[Material shown Boundary: Start]
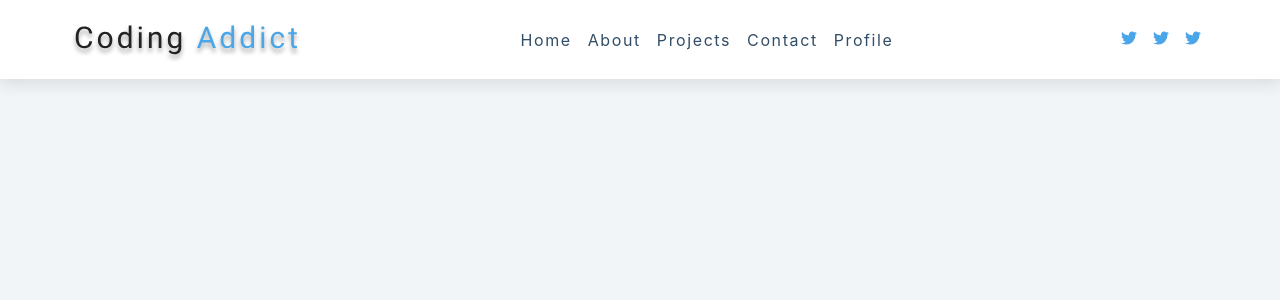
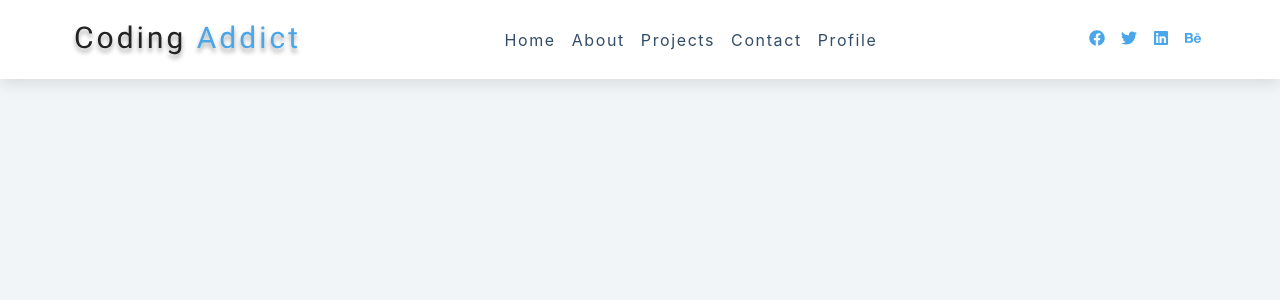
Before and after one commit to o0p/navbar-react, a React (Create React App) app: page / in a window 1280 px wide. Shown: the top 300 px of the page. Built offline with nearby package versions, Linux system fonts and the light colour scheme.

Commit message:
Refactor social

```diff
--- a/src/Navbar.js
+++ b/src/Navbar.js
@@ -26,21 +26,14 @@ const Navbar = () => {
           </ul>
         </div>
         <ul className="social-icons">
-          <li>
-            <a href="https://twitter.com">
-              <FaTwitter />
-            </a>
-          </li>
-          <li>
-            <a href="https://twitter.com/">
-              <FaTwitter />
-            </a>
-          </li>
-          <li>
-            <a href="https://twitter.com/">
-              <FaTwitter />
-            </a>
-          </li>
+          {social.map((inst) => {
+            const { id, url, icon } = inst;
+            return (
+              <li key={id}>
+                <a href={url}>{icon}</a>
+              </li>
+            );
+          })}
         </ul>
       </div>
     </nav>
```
[Material shown Boundary: End]
[Material shown Boundary: Start]
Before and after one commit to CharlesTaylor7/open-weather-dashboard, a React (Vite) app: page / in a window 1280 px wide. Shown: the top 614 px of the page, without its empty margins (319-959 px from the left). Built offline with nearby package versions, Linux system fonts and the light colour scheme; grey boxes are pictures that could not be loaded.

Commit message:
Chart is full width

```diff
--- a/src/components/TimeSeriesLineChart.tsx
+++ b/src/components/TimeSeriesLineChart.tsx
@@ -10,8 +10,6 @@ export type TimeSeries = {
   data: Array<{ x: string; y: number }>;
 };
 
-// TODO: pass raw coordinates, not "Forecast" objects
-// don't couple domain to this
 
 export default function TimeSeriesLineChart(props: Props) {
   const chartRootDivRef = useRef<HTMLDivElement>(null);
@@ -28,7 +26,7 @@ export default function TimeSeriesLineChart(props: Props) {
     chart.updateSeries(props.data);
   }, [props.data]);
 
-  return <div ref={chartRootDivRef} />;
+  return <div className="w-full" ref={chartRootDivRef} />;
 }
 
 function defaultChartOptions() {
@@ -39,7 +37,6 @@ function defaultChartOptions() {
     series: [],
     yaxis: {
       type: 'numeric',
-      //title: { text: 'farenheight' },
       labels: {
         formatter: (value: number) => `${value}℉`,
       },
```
[Material shown Boundary: End]
What the task requires:
The count of lines above that contain "return" is all that should be given.

Solution for this problem:
3